• _The problem_
The entries below are to be written out again without alteration.

[Records for processing — start]

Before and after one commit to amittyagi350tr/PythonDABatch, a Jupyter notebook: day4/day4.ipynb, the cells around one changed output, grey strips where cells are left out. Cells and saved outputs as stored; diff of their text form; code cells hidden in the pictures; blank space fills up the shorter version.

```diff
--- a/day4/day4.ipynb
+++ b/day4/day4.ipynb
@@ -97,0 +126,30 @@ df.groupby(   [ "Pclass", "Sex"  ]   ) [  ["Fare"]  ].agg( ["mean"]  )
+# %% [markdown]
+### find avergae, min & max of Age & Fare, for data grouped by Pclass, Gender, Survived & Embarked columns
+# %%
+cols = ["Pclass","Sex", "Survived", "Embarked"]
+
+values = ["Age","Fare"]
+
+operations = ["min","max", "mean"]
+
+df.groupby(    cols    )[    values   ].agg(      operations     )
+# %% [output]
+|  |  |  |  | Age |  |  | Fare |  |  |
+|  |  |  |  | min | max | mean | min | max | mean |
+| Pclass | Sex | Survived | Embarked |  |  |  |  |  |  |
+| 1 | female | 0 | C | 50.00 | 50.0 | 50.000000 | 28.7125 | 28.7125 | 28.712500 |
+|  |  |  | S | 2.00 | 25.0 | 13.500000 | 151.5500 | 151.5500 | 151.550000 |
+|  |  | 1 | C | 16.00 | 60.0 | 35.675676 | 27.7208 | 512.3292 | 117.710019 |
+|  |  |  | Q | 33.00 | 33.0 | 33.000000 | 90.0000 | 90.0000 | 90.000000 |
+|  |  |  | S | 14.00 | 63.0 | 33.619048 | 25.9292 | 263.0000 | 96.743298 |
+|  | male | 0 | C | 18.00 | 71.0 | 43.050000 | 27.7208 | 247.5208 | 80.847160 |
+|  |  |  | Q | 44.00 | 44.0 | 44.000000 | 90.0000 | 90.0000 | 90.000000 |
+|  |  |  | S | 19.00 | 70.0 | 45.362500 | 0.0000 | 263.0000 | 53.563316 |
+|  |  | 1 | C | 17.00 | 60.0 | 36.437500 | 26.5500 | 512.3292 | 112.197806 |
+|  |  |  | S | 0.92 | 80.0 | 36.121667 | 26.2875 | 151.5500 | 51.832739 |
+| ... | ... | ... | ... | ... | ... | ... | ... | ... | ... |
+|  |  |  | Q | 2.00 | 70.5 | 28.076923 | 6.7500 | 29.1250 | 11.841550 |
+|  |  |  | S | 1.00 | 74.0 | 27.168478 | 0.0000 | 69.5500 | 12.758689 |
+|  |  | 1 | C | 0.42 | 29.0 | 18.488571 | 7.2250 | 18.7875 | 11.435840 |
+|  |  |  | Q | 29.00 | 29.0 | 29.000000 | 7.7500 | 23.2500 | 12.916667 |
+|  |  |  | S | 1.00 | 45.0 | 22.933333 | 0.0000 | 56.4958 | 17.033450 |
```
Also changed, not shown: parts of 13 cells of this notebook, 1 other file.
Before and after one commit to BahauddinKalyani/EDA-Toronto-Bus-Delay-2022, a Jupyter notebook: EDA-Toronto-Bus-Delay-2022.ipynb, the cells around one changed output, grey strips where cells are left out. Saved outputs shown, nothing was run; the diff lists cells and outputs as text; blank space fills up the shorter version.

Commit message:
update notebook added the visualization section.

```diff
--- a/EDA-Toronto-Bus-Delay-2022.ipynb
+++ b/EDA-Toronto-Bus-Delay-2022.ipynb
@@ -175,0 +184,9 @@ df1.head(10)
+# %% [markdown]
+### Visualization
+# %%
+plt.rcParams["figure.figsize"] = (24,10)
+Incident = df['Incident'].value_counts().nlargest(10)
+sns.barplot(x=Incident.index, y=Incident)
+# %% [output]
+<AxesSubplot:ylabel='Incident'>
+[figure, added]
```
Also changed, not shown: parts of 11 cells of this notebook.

[Records for processing — finish]

• _Expected answer_
Before and after one commit to amittyagi350tr/PythonDABatch, a Jupyter notebook: day4/day4.ipynb, the cells around one changed output, grey strips where cells are left out. Cells and saved outputs as stored; diff of their text form; code cells hidden in the pictures; blank space fills up the shorter version.

```diff
--- a/day4/day4.ipynb
+++ b/day4/day4.ipynb
@@ -97,0 +126,30 @@ df.groupby(   [ "Pclass", "Sex"  ]   ) [  ["Fare"]  ].agg( ["mean"]  )
+# %% [markdown]
+### find avergae, min & max of Age & Fare, for data grouped by Pclass, Gender, Survived & Embarked columns
+# %%
+cols = ["Pclass","Sex", "Survived", "Embarked"]
+
+values = ["Age","Fare"]
+
+operations = ["min","max", "mean"]
+
+df.groupby(    cols    )[    values   ].agg(      operations     )
+# %% [output]
+|  |  |  |  | Age |  |  | Fare |  |  |
+|  |  |  |  | min | max | mean | min | max | mean |
+| Pclass | Sex | Survived | Embarked |  |  |  |  |  |  |
+| 1 | female | 0 | C | 50.00 | 50.0 | 50.000000 | 28.7125 | 28.7125 | 28.712500 |
+|  |  |  | S | 2.00 | 25.0 | 13.500000 | 151.5500 | 151.5500 | 151.550000 |
+|  |  | 1 | C | 16.00 | 60.0 | 35.675676 | 27.7208 | 512.3292 | 117.710019 |
+|  |  |  | Q | 33.00 | 33.0 | 33.000000 | 90.0000 | 90.0000 | 90.000000 |
+|  |  |  | S | 14.00 | 63.0 | 33.619048 | 25.9292 | 263.0000 | 96.743298 |
+|  | male | 0 | C | 18.00 | 71.0 | 43.050000 | 27.7208 | 247.5208 | 80.847160 |
+|  |  |  | Q | 44.00 | 44.0 | 44.000000 | 90.0000 | 90.0000 | 90.000000 |
+|  |  |  | S | 19.00 | 70.0 | 45.362500 | 0.0000 | 263.0000 | 53.563316 |
+|  |  | 1 | C | 17.00 | 60.0 | 36.437500 | 26.5500 | 512.3292 | 112.197806 |
+|  |  |  | S | 0.92 | 80.0 | 36.121667 | 26.2875 | 151.5500 | 51.832739 |
+| ... | ... | ... | ... | ... | ... | ... | ... | ... | ... |
+|  |  |  | Q | 2.00 | 70.5 | 28.076923 | 6.7500 | 29.1250 | 11.841550 |
+|  |  |  | S | 1.00 | 74.0 | 27.168478 | 0.0000 | 69.5500 | 12.758689 |
+|  |  | 1 | C | 0.42 | 29.0 | 18.488571 | 7.2250 | 18.7875 | 11.435840 |
+|  |  |  | Q | 29.00 | 29.0 | 29.000000 | 7.7500 | 23.2500 | 12.916667 |
+|  |  |  | S | 1.00 | 45.0 | 22.933333 | 0.0000 | 56.4958 | 17.033450 |
```
Also changed, not shown: parts of 13 cells of this notebook, 1 other file.
Before and after one commit to BahauddinKalyani/EDA-Toronto-Bus-Delay-2022, a Jupyter notebook: EDA-Toronto-Bus-Delay-2022.ipynb, the cells around one changed output, grey strips where cells are left out. Saved outputs shown, nothing was run; the diff lists cells and outputs as text; blank space fills up the shorter version.

Commit message:
update notebook added the visualization section.

```diff
--- a/EDA-Toronto-Bus-Delay-2022.ipynb
+++ b/EDA-Toronto-Bus-Delay-2022.ipynb
@@ -175,0 +184,9 @@ df1.head(10)
+# %% [markdown]
+### Visualization
+# %%
+plt.rcParams["figure.figsize"] = (24,10)
+Incident = df['Incident'].value_counts().nlargest(10)
+sns.barplot(x=Incident.index, y=Incident)
+# %% [output]
+<AxesSubplot:ylabel='Incident'>
+[figure, added]
```
Also changed, not shown: parts of 11 cells of this notebook.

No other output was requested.